[Exercise aim] In the entries below, find each line with the word "import" and return it.

Before-and-after page screenshots:
_ _ _ _

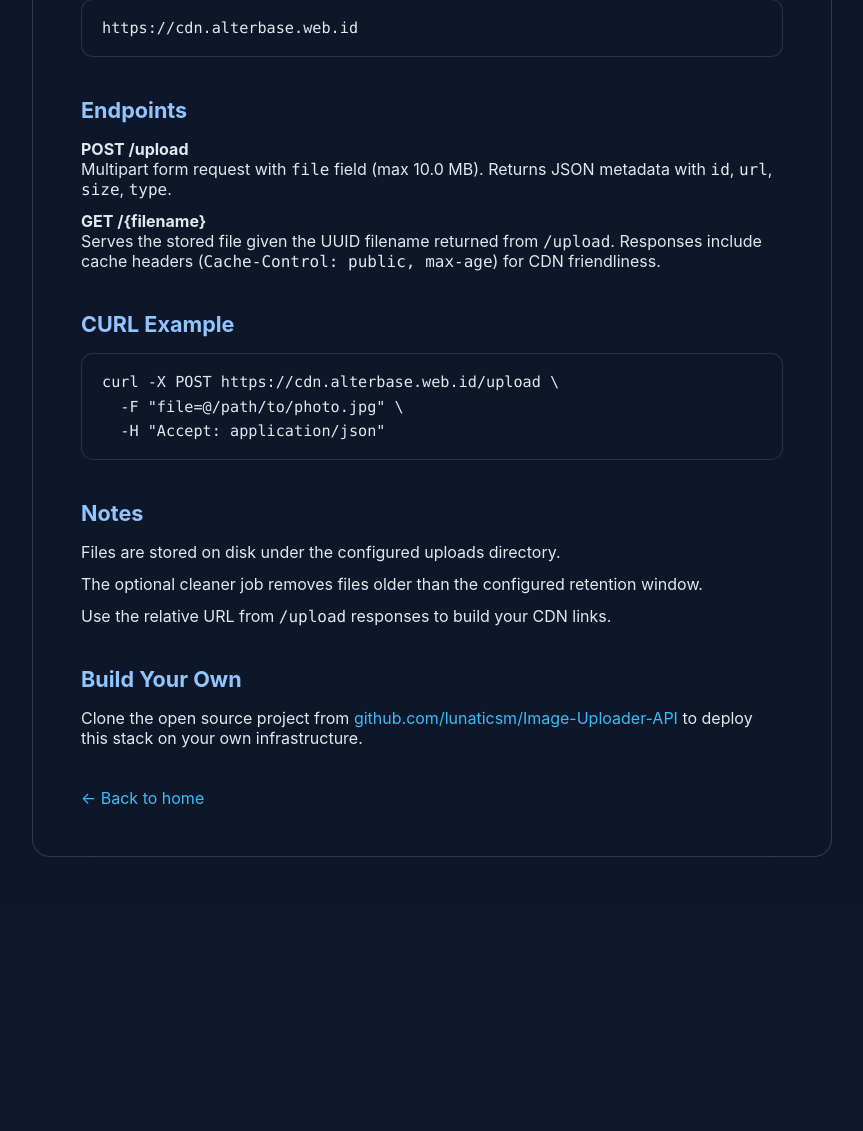
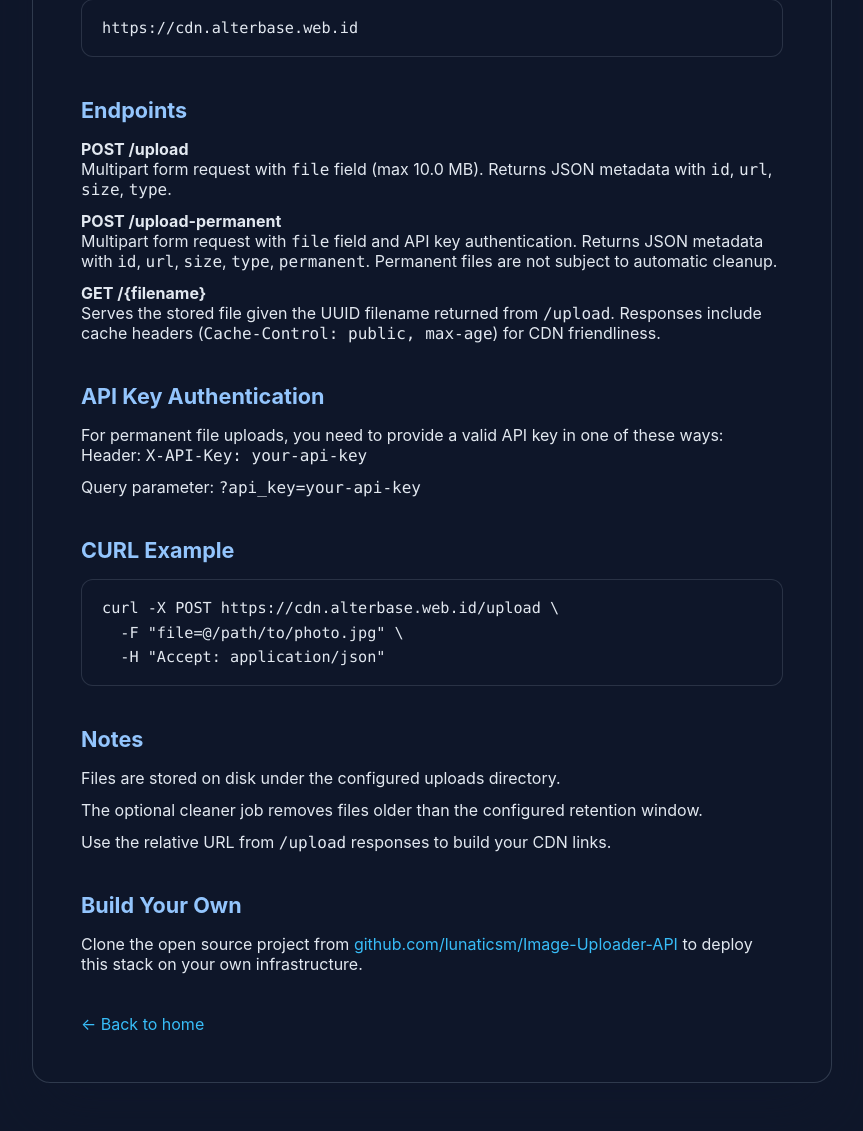
Before and after one commit to lunaticsm/Image-Uploader-API, a FastAPI app: page /api-info in a window 1280 px wide. Shown: the part 305-1436 px from the top of the page, without its empty margins (208-1071 px from the left). Before the commit the page ends 1162 px from the top, so only its background shows below. Run offline with FastAPI, Linux system fonts and the light colour scheme.

Commit message:
Add API key authentication for permanent file uploads

```diff
--- a/app/api/routes.py
+++ b/app/api/routes.py
@@ -13,6 +13,7 @@ from sqlmodel import Session, select
 from app.config import (
     ADMIN_LOCK_STEP_SECONDS,
     ADMIN_PASSWORD,
+    API_KEY,
     CACHE_MAX_AGE_SECONDS,
     MAX_FILE_SIZE,
     RATE_LIMIT_PER_MINUTE,
@@ -34,6 +35,19 @@ rate_limiter = RateLimiter(RATE_LIMIT_PER_MINUTE)
 MAX_FILE_SIZE_MB = MAX_FILE_SIZE / (1024 * 1024)
 UPLOAD_ROOT = Path(UPLOAD_DIR).resolve()
 _admin_attempts: dict[str, dict] = {}
+
+
+def require_api_key(request: Request):
+    """Dependency to check for valid API key in headers or query parameters."""
+    if not API_KEY:
+        raise HTTPException(status_code=500, detail="API key not configured on the server")
+
+    api_key = request.headers.get("x-api-key") or request.query_params.get("api_key")
+
+    if not api_key or api_key != API_KEY:
+        raise HTTPException(status_code=401, detail="Invalid or missing API key")
+
+    return api_key
 
 
 def _flash_html(message: str | None, level: str = "info", reason: str | None = None) -> str:
@@ -355,6 +369,57 @@ async def upload(file: UploadFile = File(...), session: Session = Depends(get_se
     }
 
 
+@router.post("/upload-permanent", dependencies=[Depends(require_api_key), Depends(enforce_rate_limit)])
+async def upload_permanent(file: UploadFile = File(...), session: Session = Depends(get_session)):
+    if not file.filename:
+        raise HTTPException(status_code=400, detail="Missing filename")
+    data = await file.read()
+    size_bytes = len(data)
+    if size_bytes > MAX_FILE_SIZE:
+        logger.warning(
+            "event=upload_rejected reason=max_size filename=%s size_bytes=%s limit_bytes=%s",
+            file.filename,
+            size_bytes,
+            MAX_FILE_SIZE,
+        )
+        raise HTTPException(
+            status_code=413,
+            detail=f"File too large. Maximum allowed size is {MAX_FILE_SIZE_MB:.1f} MB.",
+        )
+
+    stored_name, size_bytes = save_file(data, file.filename, file.content_type or "application/octet-stream")
+    file_id = stored_name.split(".")[0]
+
+    record = FileModel(
+        id=file_id,
+        original_name=file.filename,
+        stored_name=stored_name,
+        content_type=file.content_type or "application/octet-stream",
+        size_bytes=size_bytes,
+        permanent=True,
+    )
+    session.add(record)
+    session.commit()
+
+    metrics.record_upload(size_bytes)
+    logger.info(
+        "event=upload_success file_id=%s stored_name=%s size_bytes=%s content_type=%s permanent=%s",
+        file_id,
+        stored_name,
+        size_bytes,
+        file.content_type or "application/octet-stream",
+        True,
+    )
+
+    return {
+        "id": file_id,
+        "url": f"/{quote(stored_name)}",
+        "size": size_bytes,
+        "type": file.content_type,
+        "permanent": True,
+    }
+
+
 @router.get("/metrics", dependencies=[Depends(enforce_rate_limit)])
 def metrics_snapshot(session: Session = Depends(get_session)):
     stats = metrics.snapshot()
--- a/app/config.py
+++ b/app/config.py
@@ -9,6 +9,7 @@ UPLOAD_DIR = os.getenv(
 DB_URL = os.getenv("DB_URL", "sqlite:///./cdn.db")
 DELETE_AFTER_HOURS = int(os.getenv("DELETE_AFTER_HOURS", "72"))
 CORS_ORIGINS = os.getenv("CORS_ORIGINS", "*")
+API_KEY = os.getenv("API_KEY")
 
 DB_CONNECT_ARGS = {"check_same_thread": False} if DB_URL.startswith("sqlite") else {}
 ENABLE_CLEANER = os.getenv("ENABLE_CLEANER", "true").lower() in {"true", "1", "yes"}
--- a/app/models.py
+++ b/app/models.py
@@ -7,4 +7,5 @@ class File(SQLModel, table=True):
     stored_name: str
     content_type: str
     size_bytes: int
+    permanent: bool = Field(default=False)
     created_at: datetime = Field(default_factory=datetime.utcnow)
--- a/app/storage.py
+++ b/app/storage.py
@@ -39,7 +39,8 @@ def delete_expired_files(engine):
     from datetime import datetime
     with Session(engine) as session:
         cutoff = datetime.utcnow() - timedelta(hours=DELETE_AFTER_HOURS)
-        stmt = select(File).where(File.created_at < cutoff)
+        # Only delete non-permanent files that are older than the cutoff
+        stmt = select(File).where(File.created_at < cutoff, File.permanent == False)
         old_files = session.exec(stmt).all()
         for f in old_files:
             try:
--- a/app/templates/pages/api.html
+++ b/app/templates/pages/api.html
@@ -29,10 +29,27 @@
             <code>id</code>, <code>url</code>, <code>size</code>, <code>type</code>.
           </li>
           <li>
+            <strong>POST /upload-permanent</strong><br />
+            Multipart form request with <code>file</code> field and API key authentication. Returns JSON metadata with
+            <code>id</code>, <code>url</code>, <code>size</code>, <code>type</code>, <code>permanent</code>.
+            Permanent files are not subject to automatic cleanup.
+          </li>
+          <li>
             <strong>GET /{filename}</strong><br />
             Serves the stored file given the UUID filename returned from <code>/upload</code>. Responses include
             cache headers (<code>Cache-Control: public, max-age</code>) for CDN friendliness.
           </li>
+        </ul>
+      </section>
+
+      <section>
+        <h2>API Key Authentication</h2>
+        <p>
+          For permanent file uploads, you need to provide a valid API key in one of these ways:
+        </p>
+        <ul>
+          <li>Header: <code>X-API-Key: your-api-key</code></li>
+          <li>Query parameter: <code>?api_key=your-api-key</code></li>
         </ul>
       </section>
 
```
Also changed, not shown: app/db.py (+37 -0 lines), tests/test_permanent_upload.py (added, +139 -0 lines), README.md, 1 other file.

_ _ _ _

[Finished exercise]
@@ -13,6 +13,7 @@ from sqlmodel import Session, select
 from app.config import (
     from datetime import datetime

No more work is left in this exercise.